Re: Monument Valley: Results


Thomas Hurd,MD
 

My entry was 827, and it was my personal favorite for eight hours. From midnight until 8 AM when I saw everyone else’s color.
I still learned a lot about scratching out contrast, especially in the absence of sharpening.
And although it appears very desaturated, if I place any of the more colorful versions and either blend them in color mode, or mine on theirs in luminosity it gets to be a pretty good image.
I had these objectives:
1. Bring out variation in the color of the butte face, so that the relative blueness of it was apparent.
2. Create contrast with the foreground and the sky.
3. Tone down the color in the foreground.
I tried to make the butte stand out more by making it overall darker than the sky and foreground. I blended the A channel onto the L channel in overlay mode. I got the result I wanted at the time, but I think I missed a chance for better contrast by not darkening the sky more.
I tried to tone down the greenery in front as well.
In the end, my submission needed better and more saturated color with the contrast.
A recurrent challenge I have is zeroing in on the appropriate color of the image. I knew the soil and rocks were reddish orange, but how far to take them down from there?
I enjoyed many of the entries: 
830 is a good blend of color, contrast and drama.  
828 and 829 are both enjoyable but are almost inverses if each other with 29’s contrast using a dark faced butte and 28 a lighter face. If you overlay either on the other at 50% the result seems identical.
824, 825 and 826 also excellent PPW versions
821 stands out with the spotlight effect on the butte.
817 and 818 are both good, but I like the sky in 817 better.
810, 811, and 812 are similar good colors with seemingly increasing saturation. But I think in 811 the yellow flowers drive the butte face more blue in my mind.
Like Gerald, I admired 811. I’d like to know the technique for bringing out that yellow. 
802-809 all seem to vary by taste without any glaring problem.
Both par versions are excellent to me and I favor the conservative version.
Thanks to all for sharing their images and their technique.

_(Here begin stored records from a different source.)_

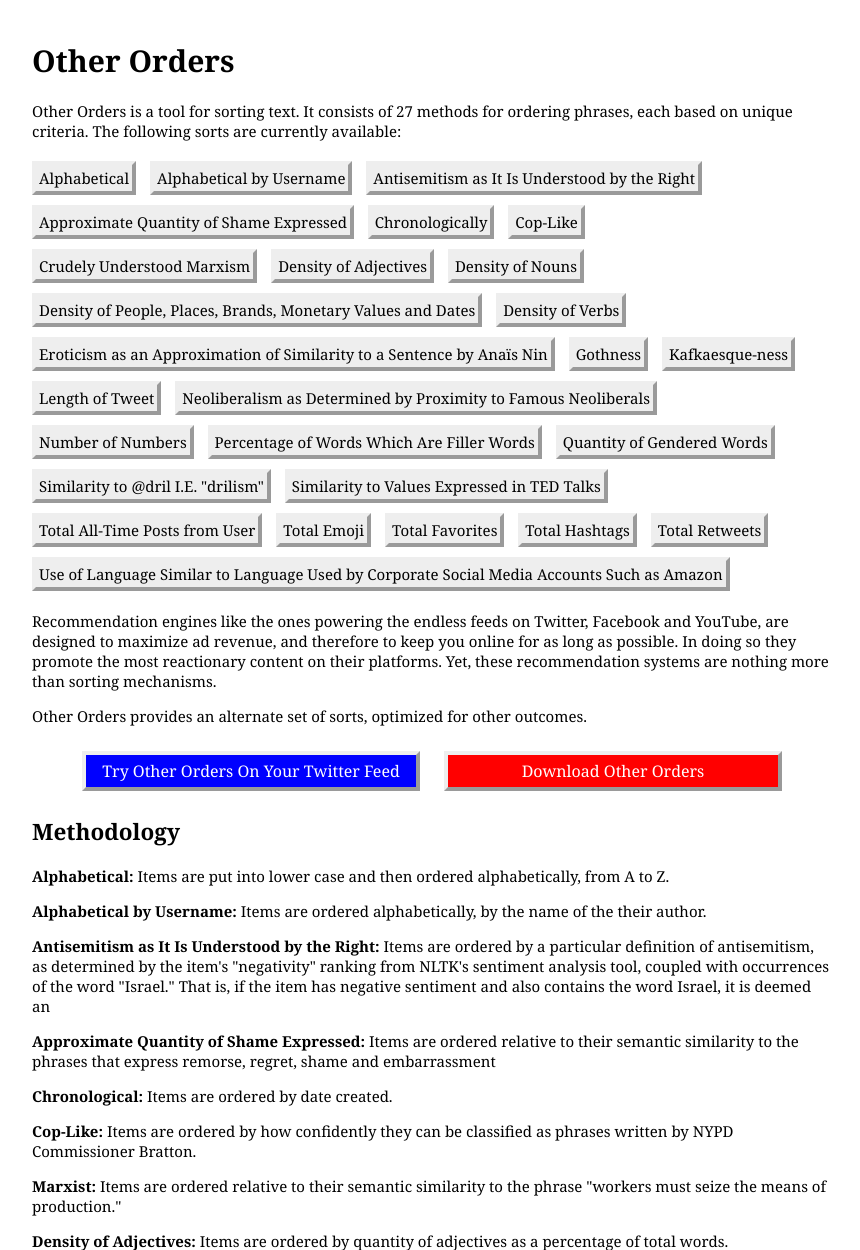
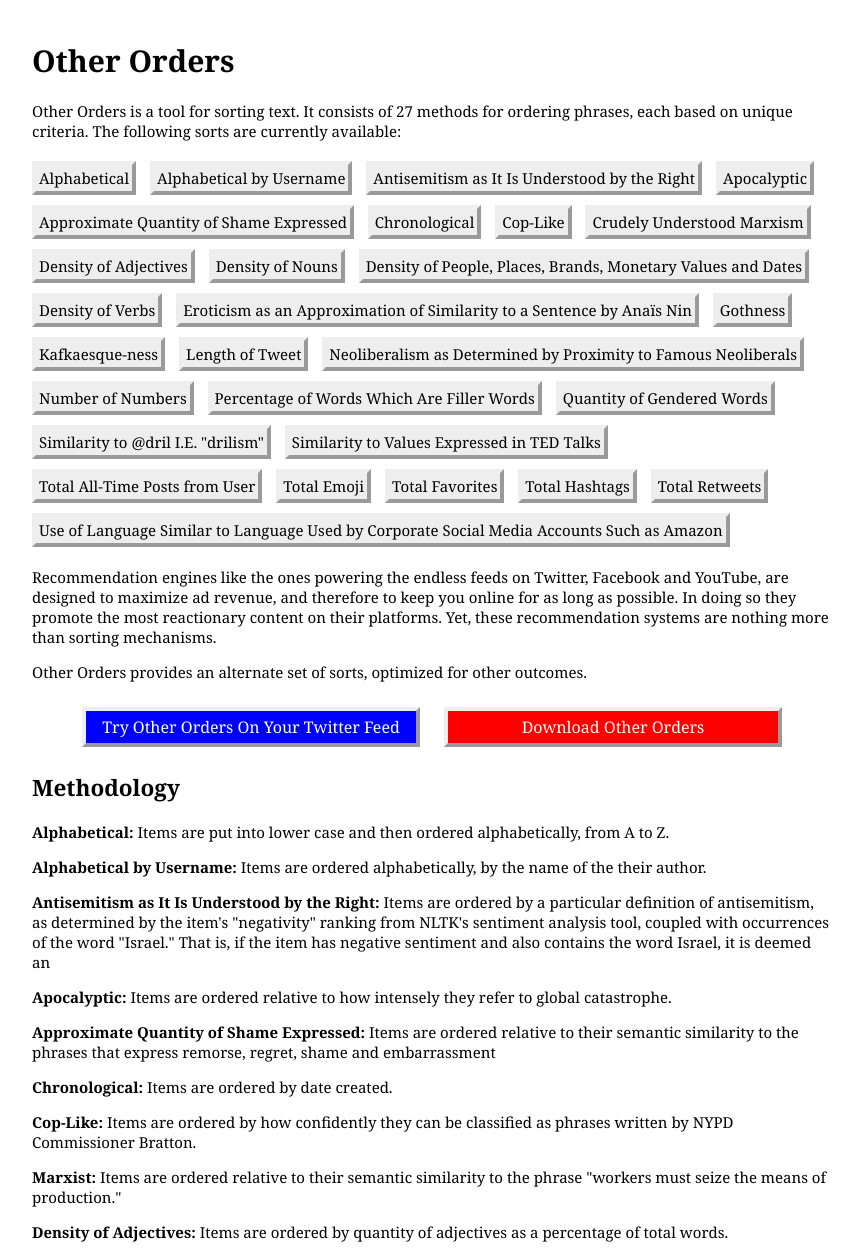
Before and after one commit to antiboredom/other-orders, a Flask app: page / in a window 1280 px wide. Shown: the top 1250 px of the page, without its empty margins (208-1068 px from the left). Run offline with Flask 2, Linux system fonts and the light colour scheme; parts of the project's set-up code (start-up, migrations or seed data) failed here and were passed over.

Commit message:
Add the apocalyptic sort

```diff
--- a/templates/about.html
+++ b/templates/about.html
@@ -38,10 +38,13 @@
         Antisemitism as It Is Understood by the Right
       </span>
       <span>
+        Apocalyptic
+      </span>
+      <span>
         Approximate Quantity of Shame Expressed
       </span>
       <span>
-        Chronologically
+        Chronological
       </span>
       <span>
         Cop-Like
@@ -128,6 +131,7 @@
     <p><b>Alphabetical:</b> Items are put into lower case and then ordered alphabetically, from A to Z. </p>
     <p><b>Alphabetical by Username:</b> Items are ordered alphabetically, by the name of the their author. </p>
     <p><b>Antisemitism as It Is Understood by the Right:</b> Items are ordered by a particular definition of antisemitism, as determined by the item's "negativity" ranking from NLTK's sentiment analysis tool, coupled with occurrences of the word "Israel." That is, if the item has negative sentiment and also contains the word Israel, it is deemed an</p>
+    <p><b>Apocalyptic:</b> Items are ordered relative to how intensely they refer to global catastrophe.</p>
     <p><b>Approximate Quantity of Shame Expressed:</b> Items are ordered relative to their semantic similarity to the phrases that express remorse, regret, shame and embarrassment </p>
     <p><b>Chronological:</b> Items are ordered by date created. </p>
     <p><b>Cop-Like:</b> Items are ordered by how confidently they can be classified as phrases written by NYPD Commissioner Bratton. </p>
--- a/weirdsort.py
+++ b/weirdsort.py
@@ -35,10 +35,12 @@ archetypes = [
         "erotic",
         "They ceased to be three bodies. They became all mouths and fingers and tongues and senses. Their mouths sought another mouth, a nipple, a clitoris. They lay entangled, moving very slowly. They kissed until the kissing became a torture and the body grew restless. Their hands always found yielding flesh, an opening.",
     ),
-    ("shame", ". I'm sorry. I apologize. I feel regret, shame and embarrassment."),
+    ("shame", "I'm sorry. I apologize. I feel regret, shame and embarrassment."),
+    ("apocalyptic", "The end of the world is coming."),
 ]
 
 sorts = [
+    {"qs": "apocalyptic", "key": "apocalyptic", "display": "Most Apocalyptic"},
     {"qs": "chronological", "key": "created_at", "display": "Chronologically"},
     {"qs": "alphabetical", "key": "lower_text", "display": "Alphabetically"},
     {"qs": "favorites", "key": "favorites", "display": "Total Favorites"},
```
Also changed, not shown: static/app.js (+8 -1 lines).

Tom Hurd

On Jul 7, 2020, at 2:18 PM, James Gray <James@...> wrote:


I am not so much afraid of telling which is mine.  I was wondering if anyone would praise it or pan it before I revealed which is mine.  It is interesting that those commenting have mentioned many they liked and some they disliked, but not mine.  My result was heavily influenced by my own photographs in Monument Valley as well as many other photos from Monument Valley taken by friends who were mostly shooting closer to sunrise or sunset.  I do tend to agree with Gerald that colorfulness, luminance contrast, and color variation may largely be a matter of taste.  However, I find the original too flat.  This may give it away, but I think color and luminance contrast would be the key to a good score in the competitions I enter often.

James Gray 

On Mon, Jul 6, 2020 at 2:02 PM Gerald Bakker <gc.bakker@...> wrote:
This exercise is similar to the Cinque Terre image as it may again evoke discussions about "how colorful (or how contrasty) should it be".  I myself find the par version too much of both, but this is likely a matter of taste.

I found one of the crucial aspects of the successful versions a good color distinction between the foreground soil (orange) and the background rocks (red). Versions 811, 823 and 829 have this.
Another thing to consider is what to do with the harsh sun/shadow contrast. Should we keep/emphasize it or soften it to bring some detail back in the dark shadows? I prefer the latter, but after all there are not many shadow areas in the image, so the choice could be to keep them very dark and gain a bit of overall contrast.

Like James, I like my own version, but I am not afraid to tell which one it is: 810.
--
Gerald Bakker
http://geraldbakker.nl

Join colortheory@groups.io to automatically receive all group messages.